North Korea’s economy, when local prices are taken into account, is roughly the same size as that of Laos, one of the poorest countries in south-east Asia, which has just a quarter of the population. The productivity of North Korea’s workers is the lowest in Asia and it suffers from an unusually low share of natural resources.

By drawing the US president into talks – and partially normalizing ties – Kim Jong Un appears to have played a weak hand well. And he not agree to a timeframe for denuclearization.

[BBC]

North Korea starts dismantling key missile facilities

North Korea has started dismantling a missile-engine test site, as President Trump said the North’s leader, Kim Jong-un, promised he would during their historic summit meeting in Singapore in June, according to an analysis of satellite imagery of the location.

The North Koreans have started taking apart the engine test stand at the Sohae Satellite Launching Station, said Joseph S. Bermudez Jr., an expert on North Korea’s weapons programs, in a report published on Monday on the website 38 North.
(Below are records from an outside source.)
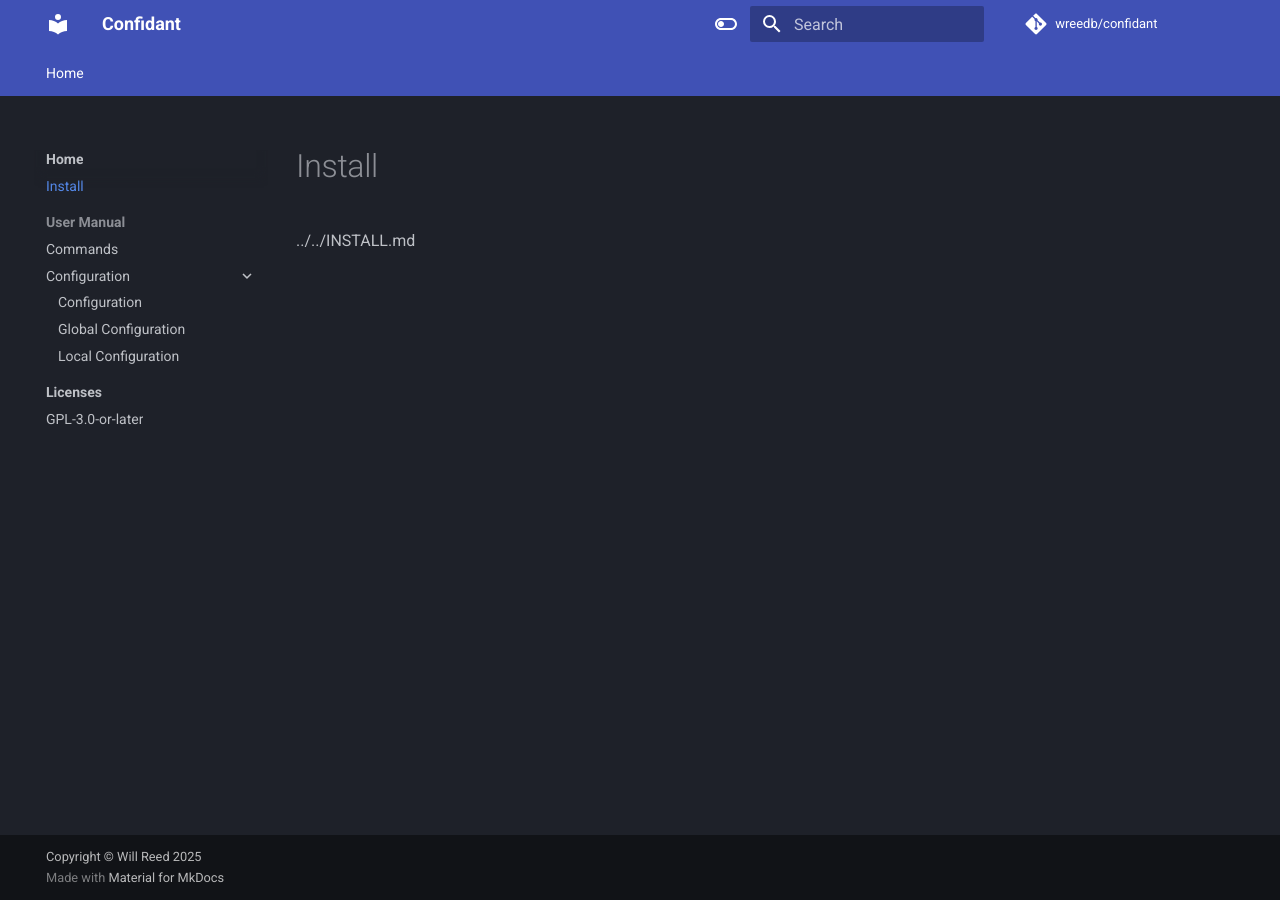
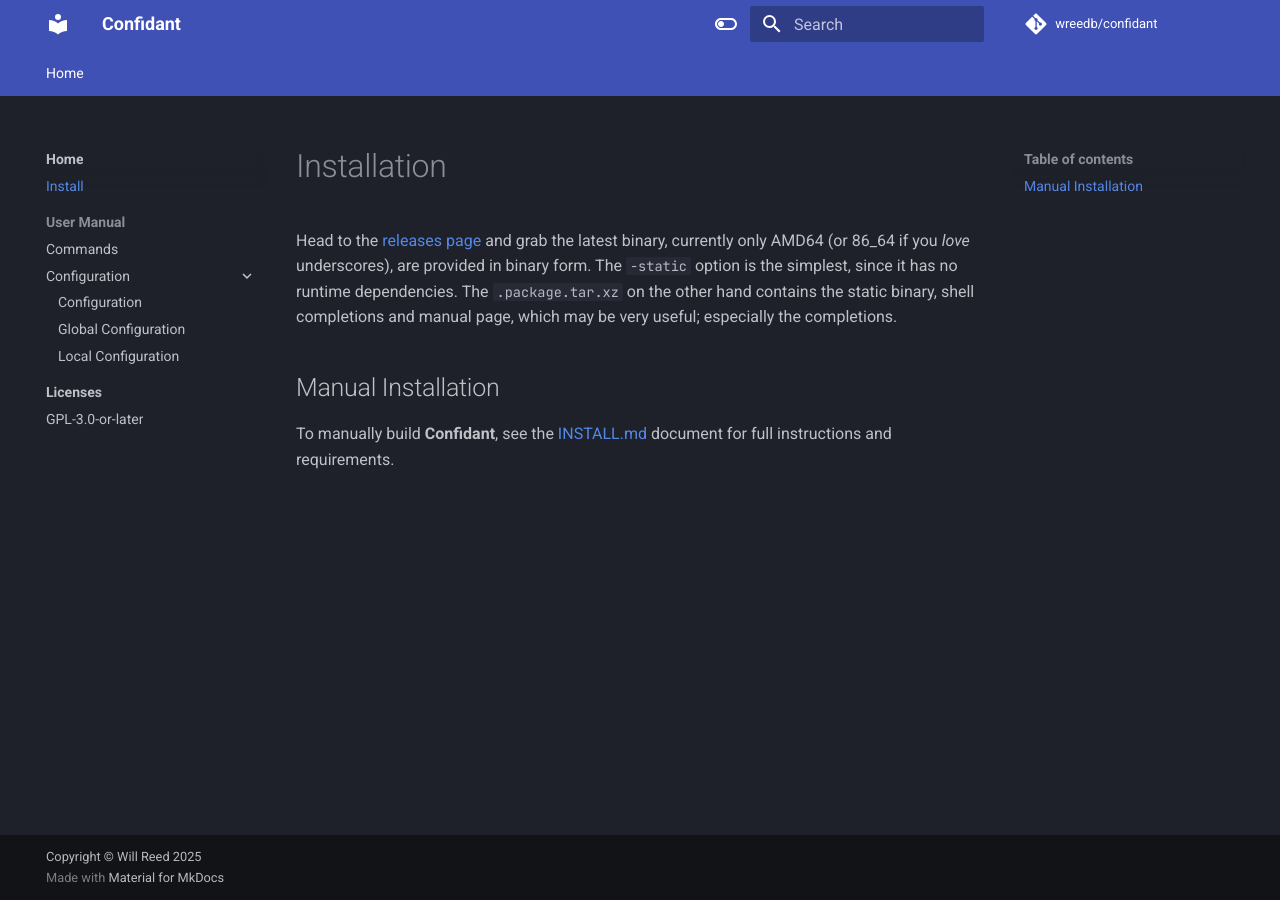
Before and after one commit to wreedb/confidant, an MkDocs documentation site: the page built from doc/site/install.md, in a window 1280 px wide. Built offline with MkDocs 1.6.1 and Material for MkDocs 9.7.7, drawn with Linux system fonts in a browser that asks for light colours; some web fonts are replaced.

Commit message:
docs: added CHANGELOG post 0.1.0, update install.md for site v.s. repo

```diff
--- a/doc/site/install.md
+++ b/doc/site/install.md
@@ -1 +1,15 @@
-../../INSTALL.md
+Installation
+============
+
+Head to the [releases page](https://codeberg.org/wreedb/confidant/releases) and grab the latest binary, currently only
+AMD64 (or 86_64 if you *love* underscores), are provided in binary form. The
+`-static` option is the simplest, since it has no runtime dependencies. The
+`.package.tar.xz` on the other hand contains the static binary, shell
+completions and manual page, which may be very useful; especially the
+completions.
+
+Manual Installation
+-------------------
+
+To manually build **Confidant**, see the [INSTALL.md](https://codeberg.org/wreedb/confidant/src/branch/main/INSTALL.md) document for
+full instructions and requirements.
```
Also changed, not shown: CHANGELOG.md (added, +86 -0 lines), INSTALL.md (+5 -4 lines).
The dismantling work probably began sometime within the last two weeks, he said.

North Korea has also started dismantling a rail-mounted building at the Sohae station where workers used to assemble space launch vehicles before moving them to the launchpad, Mr. Bermudez said.

Mr. Bermudez compared satellite photos of the Sohae facilities taken on Friday and Sunday to conclude that North Korea had begun taking “an important first step toward fulfilling a commitment made by Kim Jong-un.”

North Korea has used the Sohae facilities to launch its satellite-carrying rockets. Washington called the satellite program a front for developing intercontinental ballistic missiles.

[The New York Times]

North Korean defector claims South Korean Intelligence blackmailed him

Ho Kang Il, a North Korean restaurant manager and his staff of 12 women who defected to South Korea now claims he was blackmailed into doing so after the National Intelligence Service (NIS) coerced them.

“Originally, I was a cooperator of the NIS and brought information to them,” Ho told South Korea’s Yonhap news agency. “They threatened that unless I come to the South with the employees, they would divulge to the North Korean Embassy that I had cooperated with the NIS until then.”

The intelligence agency allegedly first lured Ho into defecting, promising him that he and his staff would be allowed to open a restaurant in South Korea’s capital, Seoul. However, when Ho appeared reluctant to leave North Korea permanently, he claims agents threatened him.

“I had no choice but to do what they told me to,” Ho said. He also explained that his employees did not know their fate until they had boarded the plane, believing they were headed to a restaurant in southeast Asia.

Questions about the North Korean defectors were first raised two months ago after a South Korean television channel aired interviews with Ho and three of his staff members. Ho said they had been coerced into leaving North Korea.

Last week, the UN special rapporteur on human rights in North Korea, Tomás Ojea Quintana, said that a thorough and independent investigation into the case is needed, calling for a formal inquiry.”There is a need to respect their rights as victims. When I say victims, I am implying that they were subject to some kind of deceit in regard to where they were going,” Quintana said, German broadcaster Deutsche Welle reported.

The South Korean government offers defectors $860,000 if they cross into the country and provide intelligence that improves the country’s security. The amount was previously just over $200,000, but was quadrupled last year.

[Newsweek]